  • 200g Vital Wheat Gluten
  • 1 can cannellini beans, drained
  • 3 heaped tbsp tomato puree
  • 1 tsp garlic powder
  • 1 tbsp dried basil
  • 1 red onion, finely chopped
  • 2 tbsp soy sauce
  • 3 tbsp Nutritional yeast
  • 250ml cold vegetable stock
  • For the red onions

  • 2 large red onions, roughly chopped
  • 2 tbsp balsamic vinegar
  • 1 tsp sugar
  • 1 tbsp oil
  • To serve

  • Cobs/rolls
  • Rocket/arugula


  1. In a bowl, mash the beans until thoroughly mashed.
  2. Add the rest of the sausage ingredients, and mix well until a dough is formed.
  3. Split into 8 portions, and roll into sausage shapes.
  4. Wrap each sausage securely in tin foil, leaving enough space to expand.
  5. Steam for 40 minutes. You may need to do this in 2 batches is your steamer is not large enough.
  6. Once the sausages are cooked, remove them from the foil, and fry in a pan until the outsides are crisp.
  7. Meanwhile, make the onions.
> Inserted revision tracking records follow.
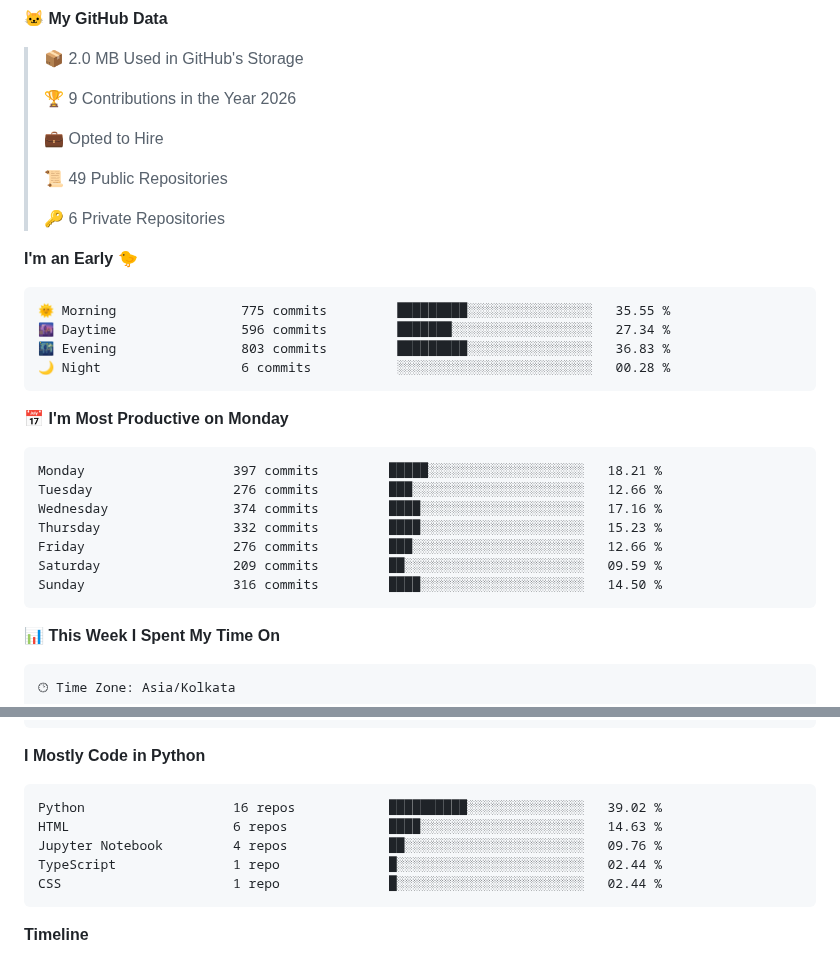
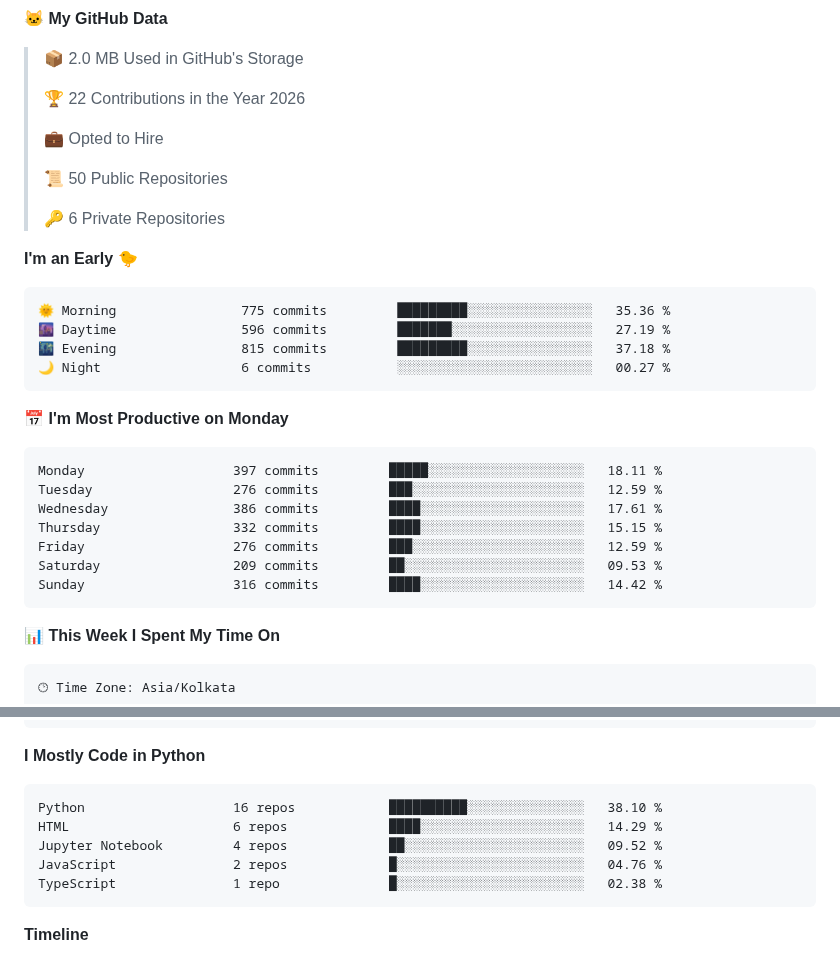
Before and after one commit to crypticani/crypticani, a Markdown page: README.md, 2 parts joined by grey strips. Rendered like a GitHub page.

Commit message:
Updated with Dev Metrics

````diff
--- a/README.md
+++ b/README.md
@@ -97,32 +97,32 @@
 
 > 📦 2.0 MB Used in GitHub's Storage
  >
-> 🏆 9 Contributions in the Year 2026
+> 🏆 22 Contributions in the Year 2026
  >
 > 💼 Opted to Hire
  >
-> 📜 49 Public Repositories
+> 📜 50 Public Repositories
  >
 > 🔑 6 Private Repositories
  >
 **I'm an Early 🐤**
 
 ```text
-🌞 Morning                775 commits         █████████░░░░░░░░░░░░░░░░   35.55 %
-🌆 Daytime                596 commits         ███████░░░░░░░░░░░░░░░░░░   27.34 %
-🌃 Evening                803 commits         █████████░░░░░░░░░░░░░░░░   36.83 %
-🌙 Night                  6 commits           ░░░░░░░░░░░░░░░░░░░░░░░░░   00.28 %
+🌞 Morning                775 commits         █████████░░░░░░░░░░░░░░░░   35.36 %
+🌆 Daytime                596 commits         ███████░░░░░░░░░░░░░░░░░░   27.19 %
+🌃 Evening                815 commits         █████████░░░░░░░░░░░░░░░░   37.18 %
+🌙 Night                  6 commits           ░░░░░░░░░░░░░░░░░░░░░░░░░   00.27 %
 ```
 📅 **I'm Most Productive on Monday**
 
 ```text
-Monday                   397 commits         █████░░░░░░░░░░░░░░░░░░░░   18.21 %
-Tuesday                  276 commits         ███░░░░░░░░░░░░░░░░░░░░░░   12.66 %
-Wednesday                374 commits         ████░░░░░░░░░░░░░░░░░░░░░   17.16 %
-Thursday                 332 commits         ████░░░░░░░░░░░░░░░░░░░░░   15.23 %
-Friday                   276 commits         ███░░░░░░░░░░░░░░░░░░░░░░   12.66 %
-Saturday                 209 commits         ██░░░░░░░░░░░░░░░░░░░░░░░   09.59 %
-Sunday                   316 commits         ████░░░░░░░░░░░░░░░░░░░░░   14.50 %
+Monday                   397 commits         █████░░░░░░░░░░░░░░░░░░░░   18.11 %
+Tuesday                  276 commits         ███░░░░░░░░░░░░░░░░░░░░░░   12.59 %
+Wednesday                386 commits         ████░░░░░░░░░░░░░░░░░░░░░   17.61 %
+Thursday                 332 commits         ████░░░░░░░░░░░░░░░░░░░░░   15.15 %
+Friday                   276 commits         ███░░░░░░░░░░░░░░░░░░░░░░   12.59 %
+Saturday                 209 commits         ██░░░░░░░░░░░░░░░░░░░░░░░   09.53 %
+Sunday                   316 commits         ████░░░░░░░░░░░░░░░░░░░░░   14.42 %
 ```
 
 
@@ -147,11 +147,11 @@ No Activity Tracked This Week
 **I Mostly Code in Python**
 
 ```text
-Python                   16 repos            ██████████░░░░░░░░░░░░░░░   39.02 %
-HTML                     6 repos             ████░░░░░░░░░░░░░░░░░░░░░   14.63 %
-Jupyter Notebook         4 repos             ██░░░░░░░░░░░░░░░░░░░░░░░   09.76 %
-TypeScript               1 repo              █░░░░░░░░░░░░░░░░░░░░░░░░   02.44 %
-CSS                      1 repo              █░░░░░░░░░░░░░░░░░░░░░░░░   02.44 %
+Python                   16 repos            ██████████░░░░░░░░░░░░░░░   38.10 %
+HTML                     6 repos             ████░░░░░░░░░░░░░░░░░░░░░   14.29 %
+Jupyter Notebook         4 repos             ██░░░░░░░░░░░░░░░░░░░░░░░   09.52 %
+JavaScript               2 repos             █░░░░░░░░░░░░░░░░░░░░░░░░   04.76 %
+TypeScript               1 repo              █░░░░░░░░░░░░░░░░░░░░░░░░   02.38 %
 ```
 
 
````
Also changed, not shown: other parts of README.md (+1 -1 lines), assets/bar_graph.png.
Heat the oil in a small saucepan, and fry the onions until they soften.
  8. Add the balsamic vinegar and sugar to the onions, and cook 5-10 minutes.
  9. Slice the sausages lengthways, and put in the cobs with the rocket, and a spoonful of onion mixture.
  10. Serve and enjoy!